"The reason we do this is because we do find that when fish are blind from one eye, and there's no visible eye, other fish will recognise that and will actually attack them from that side," Haulena says. "Cosmetic, for sure, but there's definitely an animal welfare component to putting in the prosthetics."
The team also performed this very serious googly eye surgery on one of their copper rockfish (Sebastes caurinus) too.
Meanwhile, Tess - the world's oldest known African penguin (Spheniscus demersus) at the ripe old age of 40 - has been undergoing radiation treatment at Colorado State University (CSU) to treat her sarcoma. This particularly nasty type of cancer, which can affect connective tissues such as fat, blood vessels, nerves, bones, muscles, deep skin tissues, and cartilage, had developed between Tess's beak and her right eye.
"A CT scan confirmed a 1-by-1-by-0.5 centimetre tumour, about the size of a pinto bean, on the right side of Tess’s face," the team says in a university press release. "Jamie Custis, a radiation oncologist, hoped the small tumour could be mitigated with a single 21-minute, 59-second dose of electronic brachytherapy - a form of radiation delivered with state-of-the-art technology, which focuses beams so well that nearby tissues and organs are not harmed."
The great news is, two weeks after recovering from her treatment in isolation, Tess is back with her penguin mates in their Pueblo Zoo enclosure in southern Colorado.
I know what some of you are thinking, "That's a lot of resources and effort for a single penguin, how much did it cost?" No idea, but they had to give it a shot. As a species, African penguins are in real trouble. Their global population has declined from 1.5 million in 1910 to 200,000 in 2000, and then just 55,000 in 2010, when they were officially classified as endangered. According to Rachel L. Weber at The Global Post, if this rate of decline continues, the whole species will be wiped out in just over a decade.

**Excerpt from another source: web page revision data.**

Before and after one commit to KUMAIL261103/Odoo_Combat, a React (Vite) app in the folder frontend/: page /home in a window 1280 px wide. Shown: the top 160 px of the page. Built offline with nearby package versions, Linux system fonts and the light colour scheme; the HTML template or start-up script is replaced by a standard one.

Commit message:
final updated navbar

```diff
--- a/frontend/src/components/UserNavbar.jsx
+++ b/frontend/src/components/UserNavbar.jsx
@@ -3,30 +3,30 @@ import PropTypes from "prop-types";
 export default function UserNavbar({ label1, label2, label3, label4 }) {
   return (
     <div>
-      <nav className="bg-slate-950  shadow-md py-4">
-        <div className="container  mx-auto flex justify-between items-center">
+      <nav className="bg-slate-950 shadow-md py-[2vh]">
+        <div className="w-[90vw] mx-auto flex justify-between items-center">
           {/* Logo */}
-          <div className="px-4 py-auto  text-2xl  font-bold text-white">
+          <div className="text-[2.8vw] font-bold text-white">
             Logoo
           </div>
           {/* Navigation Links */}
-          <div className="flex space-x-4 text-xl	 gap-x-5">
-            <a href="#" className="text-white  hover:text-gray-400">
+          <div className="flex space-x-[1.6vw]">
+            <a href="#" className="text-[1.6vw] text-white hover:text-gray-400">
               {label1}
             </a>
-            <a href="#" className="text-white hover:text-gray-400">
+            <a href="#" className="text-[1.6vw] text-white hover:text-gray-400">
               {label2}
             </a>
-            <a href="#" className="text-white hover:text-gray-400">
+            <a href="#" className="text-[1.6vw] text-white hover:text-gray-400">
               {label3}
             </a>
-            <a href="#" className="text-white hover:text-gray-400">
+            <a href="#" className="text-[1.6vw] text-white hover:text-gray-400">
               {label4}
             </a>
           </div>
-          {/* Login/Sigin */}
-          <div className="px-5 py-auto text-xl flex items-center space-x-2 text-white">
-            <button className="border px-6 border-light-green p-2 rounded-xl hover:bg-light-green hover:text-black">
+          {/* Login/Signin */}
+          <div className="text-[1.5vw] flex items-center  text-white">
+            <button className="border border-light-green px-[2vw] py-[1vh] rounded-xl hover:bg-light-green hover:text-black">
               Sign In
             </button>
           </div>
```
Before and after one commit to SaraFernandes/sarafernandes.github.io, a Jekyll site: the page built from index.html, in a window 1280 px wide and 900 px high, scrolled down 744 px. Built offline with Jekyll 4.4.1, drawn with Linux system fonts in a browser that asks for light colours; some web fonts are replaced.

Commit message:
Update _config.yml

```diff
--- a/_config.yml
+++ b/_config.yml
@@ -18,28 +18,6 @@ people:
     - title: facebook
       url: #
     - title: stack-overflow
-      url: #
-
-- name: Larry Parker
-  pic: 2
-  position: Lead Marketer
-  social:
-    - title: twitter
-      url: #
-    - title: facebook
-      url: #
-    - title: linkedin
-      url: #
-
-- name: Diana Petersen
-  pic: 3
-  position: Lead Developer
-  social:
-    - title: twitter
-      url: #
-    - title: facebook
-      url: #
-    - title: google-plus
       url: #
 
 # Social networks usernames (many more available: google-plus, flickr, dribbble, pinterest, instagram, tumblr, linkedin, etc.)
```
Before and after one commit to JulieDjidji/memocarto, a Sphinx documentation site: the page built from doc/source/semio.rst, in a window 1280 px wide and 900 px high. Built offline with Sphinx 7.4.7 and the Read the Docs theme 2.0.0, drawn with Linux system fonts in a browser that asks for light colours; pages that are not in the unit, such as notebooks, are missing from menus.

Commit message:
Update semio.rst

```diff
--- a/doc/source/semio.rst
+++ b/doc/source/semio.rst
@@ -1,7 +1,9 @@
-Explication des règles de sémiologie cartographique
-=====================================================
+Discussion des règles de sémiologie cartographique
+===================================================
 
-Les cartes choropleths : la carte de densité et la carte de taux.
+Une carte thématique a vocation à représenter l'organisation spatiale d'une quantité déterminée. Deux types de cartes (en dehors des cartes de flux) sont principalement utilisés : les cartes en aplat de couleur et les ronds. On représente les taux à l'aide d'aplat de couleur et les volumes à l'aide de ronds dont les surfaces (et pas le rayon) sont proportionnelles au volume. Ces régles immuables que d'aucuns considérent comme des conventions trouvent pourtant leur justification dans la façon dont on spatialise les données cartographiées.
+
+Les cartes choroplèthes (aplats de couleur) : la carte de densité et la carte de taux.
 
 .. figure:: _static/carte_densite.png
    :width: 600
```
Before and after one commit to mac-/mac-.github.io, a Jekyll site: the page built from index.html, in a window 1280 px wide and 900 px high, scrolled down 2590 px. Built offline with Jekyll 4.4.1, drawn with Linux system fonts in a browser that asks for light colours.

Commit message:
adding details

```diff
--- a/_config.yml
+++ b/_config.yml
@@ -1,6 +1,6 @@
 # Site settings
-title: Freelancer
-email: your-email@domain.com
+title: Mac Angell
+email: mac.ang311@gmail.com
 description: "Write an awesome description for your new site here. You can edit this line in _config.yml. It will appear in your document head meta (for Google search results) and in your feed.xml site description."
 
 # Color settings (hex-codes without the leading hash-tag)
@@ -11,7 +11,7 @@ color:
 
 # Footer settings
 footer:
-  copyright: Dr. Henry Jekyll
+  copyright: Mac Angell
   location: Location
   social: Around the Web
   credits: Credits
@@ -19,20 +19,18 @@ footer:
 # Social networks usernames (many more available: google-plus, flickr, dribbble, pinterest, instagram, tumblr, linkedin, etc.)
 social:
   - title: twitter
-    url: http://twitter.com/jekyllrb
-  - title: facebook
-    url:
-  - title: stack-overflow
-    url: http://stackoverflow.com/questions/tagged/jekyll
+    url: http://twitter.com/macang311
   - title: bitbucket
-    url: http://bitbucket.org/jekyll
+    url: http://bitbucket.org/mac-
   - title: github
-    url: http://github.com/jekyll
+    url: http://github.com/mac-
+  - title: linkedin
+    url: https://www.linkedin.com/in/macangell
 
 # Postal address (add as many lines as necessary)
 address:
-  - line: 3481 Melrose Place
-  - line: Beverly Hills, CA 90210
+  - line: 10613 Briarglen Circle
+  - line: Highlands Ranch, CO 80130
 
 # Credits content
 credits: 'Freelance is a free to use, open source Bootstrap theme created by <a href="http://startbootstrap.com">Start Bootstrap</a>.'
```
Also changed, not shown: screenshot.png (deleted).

And how appalling, if we let that happen. These odd little guys are just beautiful, with striking two-toned plumage and strange, pink patches of skin above their eyes. These little glands are like built-in thermostats, helping the penguins to cool themselves down, because when temperatures rise, a bunch of blood cells are sent up there to be cooled down and circulated round the body. When this happens, those pink patches get real bright and look a little bit like the penguins have been nuzzling a highlighter.
Also known as jackass penguins because they make super-loud donkey noises at each other, African penguins are native to the south-western coast of Africa, and congregate in various colonies on 24 islands between Namibia and Algoa Bay, and near Port Elizabeth in South Africa. They're also the only species of penguin that breeds in Africa.
These monogamous birds have a ridiculous courtship ritual that involves the males doing a goofy dance for a female, throughout which he'll occasionally run up and touch the tip of her bill-end with his own. So yes, like a bird kiss. "There is an almost human-like embrace when the two birds stand breast to breast," says Toronto Zoo, "enfolding each other with their flippers and with bills interlocked. This ritual reinforces the bond between them."
Maybe using a bunch of resources to extend the life of the world's oldest African penguin by a couple of years or so could be perceived as being a little excessive, but it's got us talking about the plight of the species now, right?As CSU veterinarian Matthew Johnston says, “If this individual animal can tell a story that helps globally with the African penguin, then it’s all worth it."